__WORK TASK__. Among the entries below, how many lines have the string "const" in them? Only the number should be given.

__Front-end code change data__.

= = = =

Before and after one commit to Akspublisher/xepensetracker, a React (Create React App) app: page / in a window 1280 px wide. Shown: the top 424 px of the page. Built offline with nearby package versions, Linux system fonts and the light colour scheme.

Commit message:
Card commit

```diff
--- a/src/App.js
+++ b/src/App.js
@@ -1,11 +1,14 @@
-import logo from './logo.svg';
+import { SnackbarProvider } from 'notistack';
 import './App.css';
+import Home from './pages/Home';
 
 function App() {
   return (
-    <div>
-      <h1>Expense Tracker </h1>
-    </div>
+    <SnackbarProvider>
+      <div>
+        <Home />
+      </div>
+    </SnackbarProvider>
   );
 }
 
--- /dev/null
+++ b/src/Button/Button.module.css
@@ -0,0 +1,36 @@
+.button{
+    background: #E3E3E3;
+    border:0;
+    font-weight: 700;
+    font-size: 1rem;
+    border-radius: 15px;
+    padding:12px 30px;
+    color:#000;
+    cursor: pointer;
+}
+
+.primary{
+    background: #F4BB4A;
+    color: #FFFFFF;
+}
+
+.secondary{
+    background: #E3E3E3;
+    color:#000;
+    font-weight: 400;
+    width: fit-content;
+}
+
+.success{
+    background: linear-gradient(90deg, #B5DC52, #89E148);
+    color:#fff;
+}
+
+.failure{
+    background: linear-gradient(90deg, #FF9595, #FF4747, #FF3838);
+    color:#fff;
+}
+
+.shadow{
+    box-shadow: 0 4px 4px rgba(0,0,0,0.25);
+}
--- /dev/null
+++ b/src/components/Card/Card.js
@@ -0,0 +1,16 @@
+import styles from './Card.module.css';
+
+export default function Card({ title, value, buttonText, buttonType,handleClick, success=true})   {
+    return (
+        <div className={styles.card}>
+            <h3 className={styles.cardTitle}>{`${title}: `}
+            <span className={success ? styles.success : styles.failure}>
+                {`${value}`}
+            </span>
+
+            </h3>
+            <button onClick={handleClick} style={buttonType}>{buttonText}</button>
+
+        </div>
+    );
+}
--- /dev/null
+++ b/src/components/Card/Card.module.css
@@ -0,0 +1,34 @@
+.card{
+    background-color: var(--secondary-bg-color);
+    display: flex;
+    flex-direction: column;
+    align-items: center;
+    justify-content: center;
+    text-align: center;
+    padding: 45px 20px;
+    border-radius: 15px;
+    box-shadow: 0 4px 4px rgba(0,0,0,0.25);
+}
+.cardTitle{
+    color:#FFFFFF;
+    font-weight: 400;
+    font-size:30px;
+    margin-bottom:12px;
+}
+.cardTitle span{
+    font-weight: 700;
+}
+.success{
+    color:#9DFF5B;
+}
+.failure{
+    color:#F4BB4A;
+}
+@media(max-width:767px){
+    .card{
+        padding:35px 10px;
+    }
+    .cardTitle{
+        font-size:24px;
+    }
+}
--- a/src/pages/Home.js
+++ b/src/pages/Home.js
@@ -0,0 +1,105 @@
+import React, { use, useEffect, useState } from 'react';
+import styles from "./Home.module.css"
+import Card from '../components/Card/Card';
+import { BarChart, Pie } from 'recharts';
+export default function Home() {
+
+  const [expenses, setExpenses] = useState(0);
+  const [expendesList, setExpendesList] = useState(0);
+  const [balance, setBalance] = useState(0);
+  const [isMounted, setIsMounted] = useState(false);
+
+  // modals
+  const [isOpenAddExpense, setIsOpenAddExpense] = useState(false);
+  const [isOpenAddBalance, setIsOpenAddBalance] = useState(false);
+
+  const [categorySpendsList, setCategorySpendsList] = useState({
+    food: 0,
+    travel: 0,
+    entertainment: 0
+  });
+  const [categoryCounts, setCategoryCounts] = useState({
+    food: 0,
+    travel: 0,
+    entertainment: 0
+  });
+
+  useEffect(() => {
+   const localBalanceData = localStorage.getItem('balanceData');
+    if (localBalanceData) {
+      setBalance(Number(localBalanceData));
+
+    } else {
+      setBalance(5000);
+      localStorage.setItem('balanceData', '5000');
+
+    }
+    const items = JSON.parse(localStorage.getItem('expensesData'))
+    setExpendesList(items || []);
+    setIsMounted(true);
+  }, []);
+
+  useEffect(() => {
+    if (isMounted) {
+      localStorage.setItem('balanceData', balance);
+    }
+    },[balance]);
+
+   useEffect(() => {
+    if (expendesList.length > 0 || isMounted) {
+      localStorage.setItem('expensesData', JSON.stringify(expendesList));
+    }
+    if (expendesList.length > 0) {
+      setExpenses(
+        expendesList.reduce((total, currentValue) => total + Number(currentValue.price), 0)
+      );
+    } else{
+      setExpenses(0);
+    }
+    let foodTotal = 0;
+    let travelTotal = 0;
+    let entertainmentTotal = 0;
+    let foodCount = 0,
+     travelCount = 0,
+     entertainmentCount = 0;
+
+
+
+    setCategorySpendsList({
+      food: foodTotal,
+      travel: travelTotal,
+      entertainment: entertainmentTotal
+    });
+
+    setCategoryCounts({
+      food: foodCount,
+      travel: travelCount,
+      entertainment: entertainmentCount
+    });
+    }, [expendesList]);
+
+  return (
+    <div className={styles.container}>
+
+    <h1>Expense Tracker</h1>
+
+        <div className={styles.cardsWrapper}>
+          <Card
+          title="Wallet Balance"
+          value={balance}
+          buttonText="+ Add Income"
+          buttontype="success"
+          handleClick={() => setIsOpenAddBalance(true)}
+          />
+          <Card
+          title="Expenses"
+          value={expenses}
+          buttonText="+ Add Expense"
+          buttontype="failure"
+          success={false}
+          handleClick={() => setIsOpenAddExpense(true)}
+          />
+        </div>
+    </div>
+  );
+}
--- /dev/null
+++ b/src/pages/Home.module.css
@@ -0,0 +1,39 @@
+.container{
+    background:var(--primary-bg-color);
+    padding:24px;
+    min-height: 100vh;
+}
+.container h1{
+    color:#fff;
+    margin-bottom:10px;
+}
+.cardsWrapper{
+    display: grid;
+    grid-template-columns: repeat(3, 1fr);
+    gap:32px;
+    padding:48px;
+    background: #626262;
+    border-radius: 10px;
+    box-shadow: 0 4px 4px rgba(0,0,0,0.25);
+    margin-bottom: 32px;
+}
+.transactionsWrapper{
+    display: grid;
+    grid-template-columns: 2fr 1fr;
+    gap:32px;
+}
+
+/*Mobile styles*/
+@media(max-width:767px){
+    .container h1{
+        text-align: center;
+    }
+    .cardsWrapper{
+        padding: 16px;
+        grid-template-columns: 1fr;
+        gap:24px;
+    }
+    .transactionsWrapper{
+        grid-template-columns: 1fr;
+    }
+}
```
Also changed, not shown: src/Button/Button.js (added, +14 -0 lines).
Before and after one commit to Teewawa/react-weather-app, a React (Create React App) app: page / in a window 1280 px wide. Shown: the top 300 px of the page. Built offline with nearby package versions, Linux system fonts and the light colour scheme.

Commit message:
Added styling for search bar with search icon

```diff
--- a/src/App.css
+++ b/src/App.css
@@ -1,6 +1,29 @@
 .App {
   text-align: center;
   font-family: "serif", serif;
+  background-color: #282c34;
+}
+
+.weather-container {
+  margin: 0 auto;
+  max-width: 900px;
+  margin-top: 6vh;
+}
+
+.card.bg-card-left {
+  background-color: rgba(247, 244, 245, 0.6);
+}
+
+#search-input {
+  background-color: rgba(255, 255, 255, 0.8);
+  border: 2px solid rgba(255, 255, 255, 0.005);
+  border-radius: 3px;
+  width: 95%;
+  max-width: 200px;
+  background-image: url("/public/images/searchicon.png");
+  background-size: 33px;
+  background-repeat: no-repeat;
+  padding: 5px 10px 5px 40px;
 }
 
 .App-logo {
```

= = = =

__ANSWER SPACE__. 10